Section 1 problem. The Court wrestled with the applicability of Ind. Code § 32-29-8-1 (“Section 1”), which governs who should be named when a plaintiff seeks to extinguish a mortgage. That statute currently identifies two options as to whom to sue:
If a suit is brought to foreclose a mortgage, the  mortgagee or an  assignee shown on the record to hold an interest in the mortgage shall be named as a defendant.
Citimortgage argued that MERS was statutorily entitled to notice under that provision as a “mortgagee.” The Court stated “that is a bridge too far.” The Court found that MERS was neither the mortgagee itself nor the assignee of the mortgage. Yet Citimortgage prevailed.
Section 1 solution. The Court plowed new ground by determining that the mortgage designated MERS as the agent of Citimortgage and that MERS as agent was entitled to notice:
Ultimately, we do not believe that the authors of the original version of [Indiana Code § 32-29-8-1], writing in 1877, would have understood the term “mortgagee” to include an entity like MERS that neither holds title to the note nor enjoys a right of repayment. Thus, our decision here should not be taken to mean that MERS is a “mortgagee” as the term is used in Indiana Code § 32-29-8-1. All we hold today is that because Citimortgage never received proper notice of the foreclosure proceeding, it lay beyond the jurisdiction of the trial court, and the default judgment is thus void as to Citimortgage’s interest in the Madison County property.

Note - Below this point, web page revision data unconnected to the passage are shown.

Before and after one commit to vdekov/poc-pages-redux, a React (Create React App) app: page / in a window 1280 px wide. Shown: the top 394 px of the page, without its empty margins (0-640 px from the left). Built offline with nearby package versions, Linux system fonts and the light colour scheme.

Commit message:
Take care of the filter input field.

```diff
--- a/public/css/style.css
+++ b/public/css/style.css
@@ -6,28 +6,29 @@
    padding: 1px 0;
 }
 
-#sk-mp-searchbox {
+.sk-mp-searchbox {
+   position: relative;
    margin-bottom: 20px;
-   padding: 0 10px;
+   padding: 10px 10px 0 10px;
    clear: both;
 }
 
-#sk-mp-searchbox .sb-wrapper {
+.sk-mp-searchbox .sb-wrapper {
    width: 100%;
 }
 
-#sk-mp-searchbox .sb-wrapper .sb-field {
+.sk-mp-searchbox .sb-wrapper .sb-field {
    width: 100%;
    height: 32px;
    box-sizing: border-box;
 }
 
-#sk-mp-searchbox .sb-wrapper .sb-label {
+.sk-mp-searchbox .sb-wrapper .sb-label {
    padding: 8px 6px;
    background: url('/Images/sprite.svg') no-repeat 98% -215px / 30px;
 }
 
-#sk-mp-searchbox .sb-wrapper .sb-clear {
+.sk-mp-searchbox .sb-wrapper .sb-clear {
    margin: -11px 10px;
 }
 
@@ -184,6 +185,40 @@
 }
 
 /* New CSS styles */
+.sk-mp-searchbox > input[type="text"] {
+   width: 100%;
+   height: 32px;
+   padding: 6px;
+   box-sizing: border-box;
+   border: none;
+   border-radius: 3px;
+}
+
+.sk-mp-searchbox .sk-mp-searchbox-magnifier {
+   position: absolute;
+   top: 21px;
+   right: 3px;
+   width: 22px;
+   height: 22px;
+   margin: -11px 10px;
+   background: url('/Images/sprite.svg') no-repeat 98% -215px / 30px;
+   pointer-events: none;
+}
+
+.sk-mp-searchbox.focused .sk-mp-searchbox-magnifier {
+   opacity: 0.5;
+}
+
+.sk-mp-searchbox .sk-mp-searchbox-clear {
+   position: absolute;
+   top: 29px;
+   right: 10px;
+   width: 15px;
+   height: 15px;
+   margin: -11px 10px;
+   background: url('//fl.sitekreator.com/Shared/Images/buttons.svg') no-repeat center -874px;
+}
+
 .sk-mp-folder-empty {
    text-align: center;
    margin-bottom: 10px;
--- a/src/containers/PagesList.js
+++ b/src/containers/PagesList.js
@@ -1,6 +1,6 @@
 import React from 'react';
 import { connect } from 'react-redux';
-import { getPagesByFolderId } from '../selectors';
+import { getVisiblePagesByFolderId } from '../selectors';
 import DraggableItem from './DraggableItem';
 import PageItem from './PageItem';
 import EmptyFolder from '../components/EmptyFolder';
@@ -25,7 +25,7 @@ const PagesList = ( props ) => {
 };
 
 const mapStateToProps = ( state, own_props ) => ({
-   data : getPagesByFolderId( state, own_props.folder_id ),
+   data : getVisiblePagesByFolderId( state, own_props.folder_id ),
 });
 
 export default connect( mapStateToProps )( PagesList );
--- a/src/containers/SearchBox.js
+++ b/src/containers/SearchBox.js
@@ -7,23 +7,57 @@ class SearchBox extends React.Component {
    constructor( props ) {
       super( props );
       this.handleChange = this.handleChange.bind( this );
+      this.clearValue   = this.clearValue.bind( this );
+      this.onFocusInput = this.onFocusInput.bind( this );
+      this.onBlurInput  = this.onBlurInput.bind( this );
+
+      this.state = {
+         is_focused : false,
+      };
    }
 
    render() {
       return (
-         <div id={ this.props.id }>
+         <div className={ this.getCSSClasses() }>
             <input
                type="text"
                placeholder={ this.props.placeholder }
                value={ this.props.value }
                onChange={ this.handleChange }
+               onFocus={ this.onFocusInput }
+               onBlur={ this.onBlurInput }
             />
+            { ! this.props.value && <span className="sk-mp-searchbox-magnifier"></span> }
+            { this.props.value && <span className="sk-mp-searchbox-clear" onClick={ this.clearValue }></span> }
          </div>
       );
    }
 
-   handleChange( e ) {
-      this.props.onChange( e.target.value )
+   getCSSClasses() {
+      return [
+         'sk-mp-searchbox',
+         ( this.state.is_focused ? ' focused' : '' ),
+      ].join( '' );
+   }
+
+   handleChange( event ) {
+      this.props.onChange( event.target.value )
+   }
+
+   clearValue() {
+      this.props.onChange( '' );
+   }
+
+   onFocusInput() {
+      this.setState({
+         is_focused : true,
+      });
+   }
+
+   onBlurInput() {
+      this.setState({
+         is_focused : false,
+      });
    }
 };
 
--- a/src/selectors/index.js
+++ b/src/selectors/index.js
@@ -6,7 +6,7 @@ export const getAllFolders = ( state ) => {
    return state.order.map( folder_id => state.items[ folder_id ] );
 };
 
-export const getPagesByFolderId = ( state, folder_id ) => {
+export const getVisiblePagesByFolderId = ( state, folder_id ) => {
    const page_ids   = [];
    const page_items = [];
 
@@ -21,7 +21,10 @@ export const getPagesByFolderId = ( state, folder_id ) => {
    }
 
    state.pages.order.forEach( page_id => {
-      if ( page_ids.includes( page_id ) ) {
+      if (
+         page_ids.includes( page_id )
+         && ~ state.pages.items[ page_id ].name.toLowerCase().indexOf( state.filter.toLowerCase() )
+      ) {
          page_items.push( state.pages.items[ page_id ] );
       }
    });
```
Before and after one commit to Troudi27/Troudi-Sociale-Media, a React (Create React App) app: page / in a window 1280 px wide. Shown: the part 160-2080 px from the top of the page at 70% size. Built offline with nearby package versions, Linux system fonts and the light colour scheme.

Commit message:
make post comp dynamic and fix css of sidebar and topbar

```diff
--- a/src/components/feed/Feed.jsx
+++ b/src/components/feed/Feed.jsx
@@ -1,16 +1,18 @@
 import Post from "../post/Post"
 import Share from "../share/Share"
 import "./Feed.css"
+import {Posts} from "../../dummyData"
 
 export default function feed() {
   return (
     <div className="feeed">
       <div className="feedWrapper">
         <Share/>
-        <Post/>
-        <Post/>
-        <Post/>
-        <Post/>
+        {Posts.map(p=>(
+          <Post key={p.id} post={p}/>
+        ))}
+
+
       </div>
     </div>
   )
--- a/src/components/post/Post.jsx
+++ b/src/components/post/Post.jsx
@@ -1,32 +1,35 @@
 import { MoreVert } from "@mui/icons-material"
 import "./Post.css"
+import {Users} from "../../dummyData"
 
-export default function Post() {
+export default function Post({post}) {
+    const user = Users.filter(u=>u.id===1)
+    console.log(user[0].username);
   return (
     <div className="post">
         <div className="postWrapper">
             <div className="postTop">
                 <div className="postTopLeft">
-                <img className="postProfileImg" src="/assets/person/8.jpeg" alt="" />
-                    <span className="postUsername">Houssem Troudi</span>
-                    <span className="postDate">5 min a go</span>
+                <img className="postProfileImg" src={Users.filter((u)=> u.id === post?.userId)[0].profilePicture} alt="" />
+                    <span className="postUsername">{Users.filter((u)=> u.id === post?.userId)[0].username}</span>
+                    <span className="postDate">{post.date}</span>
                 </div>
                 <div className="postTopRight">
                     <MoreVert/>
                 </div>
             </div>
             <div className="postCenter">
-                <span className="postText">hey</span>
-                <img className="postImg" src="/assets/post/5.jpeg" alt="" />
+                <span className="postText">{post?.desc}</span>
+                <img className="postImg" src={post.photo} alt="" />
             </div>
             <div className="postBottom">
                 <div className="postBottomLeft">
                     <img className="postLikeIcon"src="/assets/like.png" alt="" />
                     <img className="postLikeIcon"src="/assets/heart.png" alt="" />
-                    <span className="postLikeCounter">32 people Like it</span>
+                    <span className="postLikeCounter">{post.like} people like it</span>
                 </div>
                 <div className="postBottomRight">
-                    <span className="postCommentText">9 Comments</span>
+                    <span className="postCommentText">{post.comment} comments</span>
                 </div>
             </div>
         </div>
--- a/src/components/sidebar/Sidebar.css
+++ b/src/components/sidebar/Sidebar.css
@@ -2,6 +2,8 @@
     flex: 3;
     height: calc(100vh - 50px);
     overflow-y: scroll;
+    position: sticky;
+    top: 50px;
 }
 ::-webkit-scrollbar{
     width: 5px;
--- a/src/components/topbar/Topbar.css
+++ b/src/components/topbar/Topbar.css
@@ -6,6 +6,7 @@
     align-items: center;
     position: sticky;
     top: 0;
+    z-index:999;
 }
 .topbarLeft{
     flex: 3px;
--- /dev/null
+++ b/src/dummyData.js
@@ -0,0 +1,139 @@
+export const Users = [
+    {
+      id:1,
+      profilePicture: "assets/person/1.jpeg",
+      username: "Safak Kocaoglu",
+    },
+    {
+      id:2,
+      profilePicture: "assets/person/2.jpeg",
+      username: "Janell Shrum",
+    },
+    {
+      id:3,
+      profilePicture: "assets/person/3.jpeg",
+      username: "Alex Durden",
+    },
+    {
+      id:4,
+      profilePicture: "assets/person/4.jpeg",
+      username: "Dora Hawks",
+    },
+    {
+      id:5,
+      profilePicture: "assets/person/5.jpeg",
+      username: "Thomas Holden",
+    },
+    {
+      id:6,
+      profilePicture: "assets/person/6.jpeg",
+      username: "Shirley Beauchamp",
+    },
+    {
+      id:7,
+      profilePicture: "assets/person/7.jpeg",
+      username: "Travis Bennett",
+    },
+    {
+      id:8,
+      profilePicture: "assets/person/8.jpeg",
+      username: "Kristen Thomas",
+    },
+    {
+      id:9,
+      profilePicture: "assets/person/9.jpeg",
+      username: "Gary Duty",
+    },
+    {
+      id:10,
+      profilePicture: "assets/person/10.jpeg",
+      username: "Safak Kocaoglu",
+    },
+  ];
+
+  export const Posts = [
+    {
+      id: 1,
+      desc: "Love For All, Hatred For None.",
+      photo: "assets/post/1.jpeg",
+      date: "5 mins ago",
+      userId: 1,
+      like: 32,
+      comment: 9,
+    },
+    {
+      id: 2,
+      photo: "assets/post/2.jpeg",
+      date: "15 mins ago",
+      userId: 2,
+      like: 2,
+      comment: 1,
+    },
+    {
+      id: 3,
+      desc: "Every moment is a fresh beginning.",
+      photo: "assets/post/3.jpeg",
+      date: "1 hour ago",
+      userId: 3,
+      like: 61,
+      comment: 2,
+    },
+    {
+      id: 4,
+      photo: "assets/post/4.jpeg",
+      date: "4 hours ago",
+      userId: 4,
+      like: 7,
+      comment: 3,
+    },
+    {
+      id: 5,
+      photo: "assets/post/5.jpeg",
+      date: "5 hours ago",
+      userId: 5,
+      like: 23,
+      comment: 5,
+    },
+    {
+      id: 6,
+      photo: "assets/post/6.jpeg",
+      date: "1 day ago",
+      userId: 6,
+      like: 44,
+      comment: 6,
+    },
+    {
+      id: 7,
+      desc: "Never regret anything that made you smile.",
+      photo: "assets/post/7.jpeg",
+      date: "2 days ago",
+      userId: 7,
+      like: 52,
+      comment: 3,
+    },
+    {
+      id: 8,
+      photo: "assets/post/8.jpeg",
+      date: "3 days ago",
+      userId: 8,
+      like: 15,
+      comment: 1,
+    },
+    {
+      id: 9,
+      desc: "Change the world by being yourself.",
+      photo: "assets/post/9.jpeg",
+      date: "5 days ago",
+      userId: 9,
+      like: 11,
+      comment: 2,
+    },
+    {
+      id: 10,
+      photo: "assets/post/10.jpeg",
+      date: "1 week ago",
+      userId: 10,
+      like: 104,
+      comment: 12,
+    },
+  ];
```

One might interpret Citimortgage to say that Section 1 includes a third option as to whom to sue: a nominee (agent) of the mortgagee.
Section 2 problem. Citimortgage avoided the impact of I.C. § 32-29-8-2(1) (“Section 2”), which states that “a person who is assigned a mortgage and fails to have the assignment properly placed on the mortgage record . . . is bound by the court’s judgment or decree as if the person were a party to the suit.” At some point, Citimortgage apparently became the assignee of Irwin but evidently did not record the assignment until after ReCasa obtained a judgment (and flipped the house to Sanders). Yet Citimortgage prevailed.
Section 2 solution. The Citimortgage decision carves out an exception to the recording requirement in Section 2 when the mortgage identifies MERS. The plaintiff must name MERS “as nominee” of the identified lender. The Court’s rationale appears to be based upon the premise that MERS - identified in the mortgage - is shown on the record to hold an interest in the mortgage.
Statutory amendments coming? In its opinion, the Court poked Indiana’s legislature about changing I.C. § 32-29-8:
We note in closing that it is both difficult and undesirable to apply such superannuated statues to the modern mortgage industry. The drafters of the original 1877 version of Indiana Code § 32-29-8-1 envisioned a drama for two, or at most three, actors: Borrower, Mortgagee, and possibly Assignee. They could not have imagined our present-day multi-trillion-dollar international mortgage market. The statute that they drafted, and under which Indiana mortgage transactions still take place, thus leaves unaddressed many issues important to contemporary practice. We recognize that the General Assembly may soon find it necessary to modernize the statutory script to accommodate this new and larger cast of characters.
How the Indiana General Assembly will tweak Sections 1 or 2, if at all, is guesswork. Perhaps MERS itself will be written into the statute, or maybe the statute will define “nominee” and add such a party as an option for whom to sue. Something should be done, and Section 3 should be included in any amendment.
Name MERS. What we do know in the wake of Citimortgage is that, under Indiana law, MERS “as nominee” is the actual mortgagee’s agent for service of process. When a mortgage identifies MERS “as nominee,” the plaintiff creditor must name MERS as a defendant in any foreclosure action and serve MERS with a summons and complaint. To be safe, both the identified lender and MERS should be named in the suit.
Next week I’ll address what some may feel to be a flaw with the Court’s ultimate finding.